### WHAT NEEDS TO BE DONE
The string "gray" appears in some lines of the entries that follow; copy each such line.

Saved data entries:
====

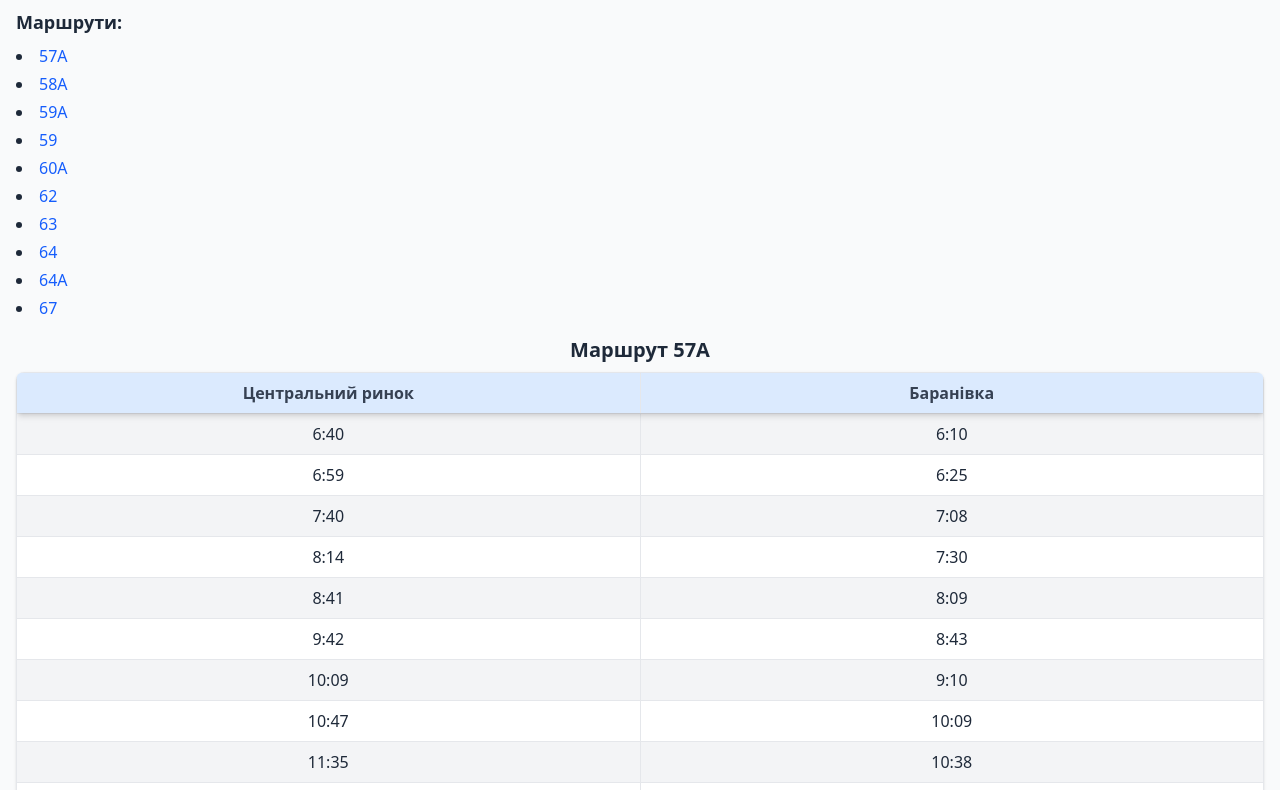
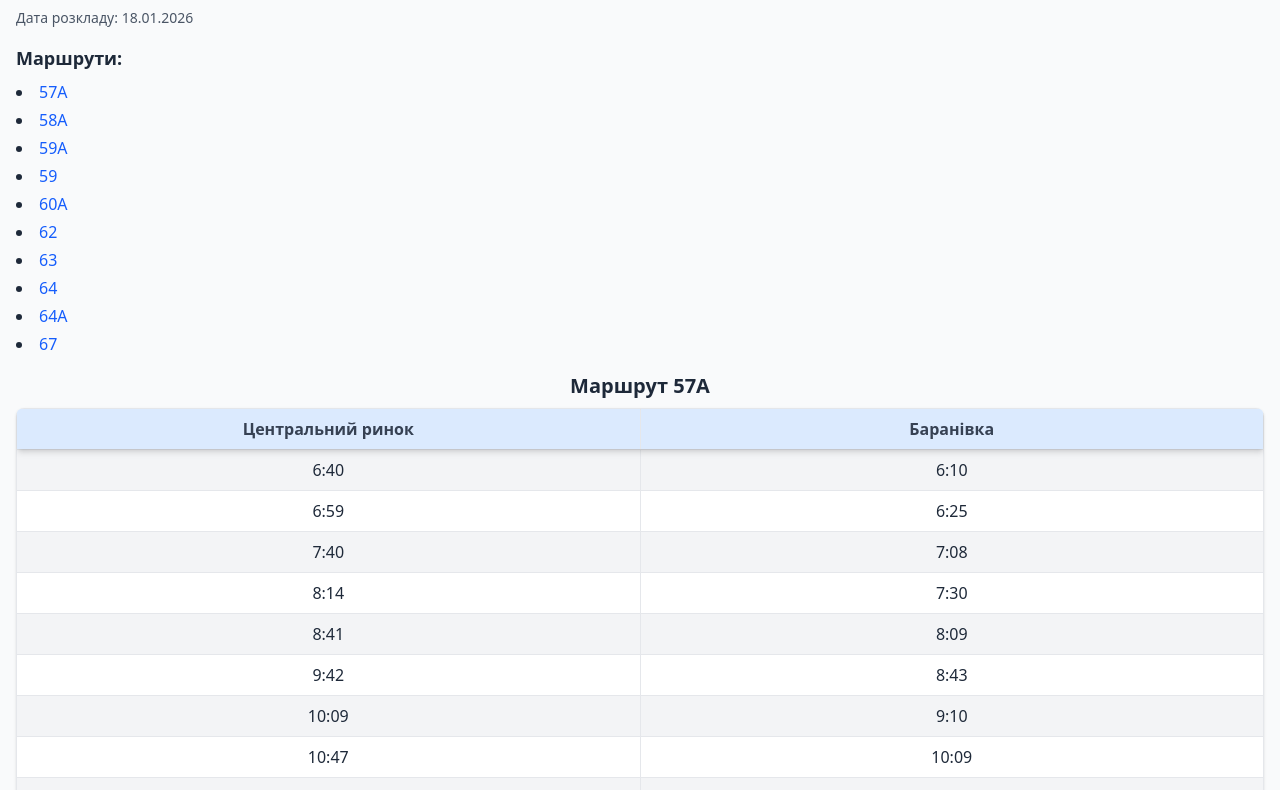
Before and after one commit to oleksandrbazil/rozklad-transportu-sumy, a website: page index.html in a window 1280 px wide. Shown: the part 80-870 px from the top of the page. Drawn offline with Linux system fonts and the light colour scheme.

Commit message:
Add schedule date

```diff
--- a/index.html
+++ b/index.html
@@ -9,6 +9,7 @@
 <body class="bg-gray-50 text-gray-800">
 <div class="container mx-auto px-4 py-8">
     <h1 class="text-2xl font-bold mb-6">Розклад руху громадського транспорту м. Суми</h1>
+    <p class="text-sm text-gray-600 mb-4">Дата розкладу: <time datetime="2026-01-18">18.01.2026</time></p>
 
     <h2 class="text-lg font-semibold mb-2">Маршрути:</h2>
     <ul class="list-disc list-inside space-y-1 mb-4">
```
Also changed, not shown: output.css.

====

### FINISHED TASK
 <body class="bg-gray-50 text-gray-800">
+    <p class="text-sm text-gray-600 mb-4">Дата розкладу: <time datetime="2026-01-18">18.01.2026</time></p>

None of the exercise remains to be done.